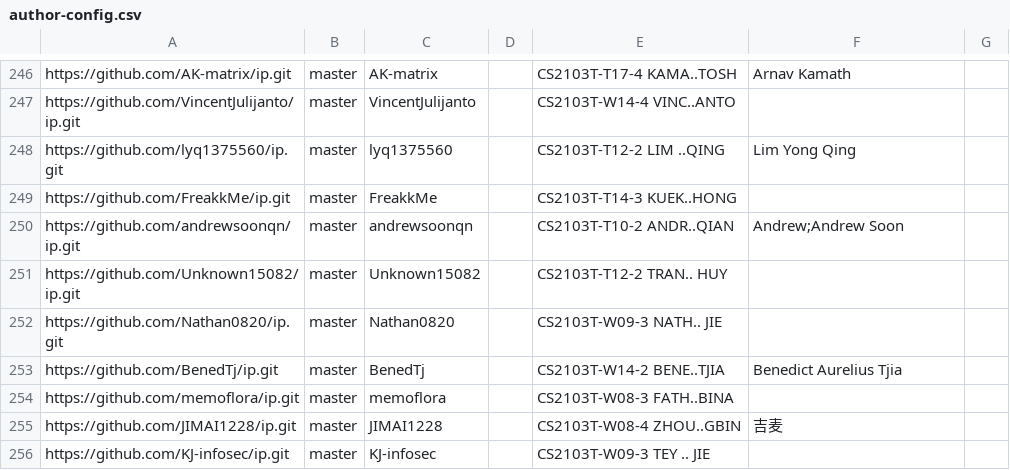
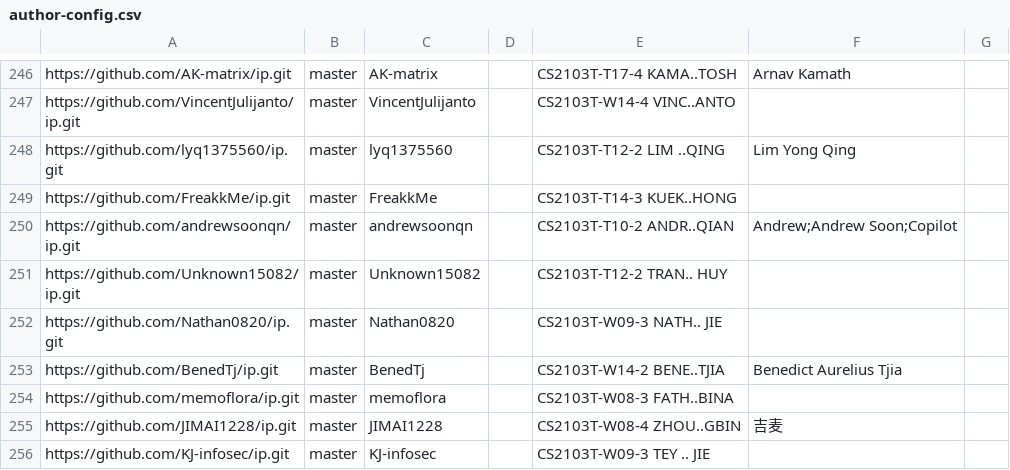
Before and after one commit to NUS-CS2103-AY2526-S2/ip-dashboard, a CSV file: config/author-config.csv, drawn as a sheet; only a part is shown, gaps mark what is left out.

Commit message:
Update configs

```diff
--- a/config/author-config.csv
+++ b/config/author-config.csv
@@ -249,3 +249,3 @@ https://github.com/lyq1375560/ip.git,master,lyq1375560,,CS2103T-T12-2 LIM ..QING
 https://github.com/FreakkMe/ip.git,master,FreakkMe,,CS2103T-T14-3 KUEK..HONG,,
-https://github.com/andrewsoonqn/ip.git,master,andrewsoonqn,,CS2103T-T10-2 ANDR..QIAN,Andrew;Andrew Soon,
+https://github.com/andrewsoonqn/ip.git,master,andrewsoonqn,,CS2103T-T10-2 ANDR..QIAN,Andrew;Andrew Soon;Copilot,
 https://github.com/Unknown15082/ip.git,master,Unknown15082,,CS2103T-T12-2 TRAN.. HUY,,
```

--- --- ---

= INSTRUCTIONS FOR THE TASK =
How many lines in the records hold the string "andrewsoonqn"? Reply with the number only.

= EXPECTED OUTPUT =
2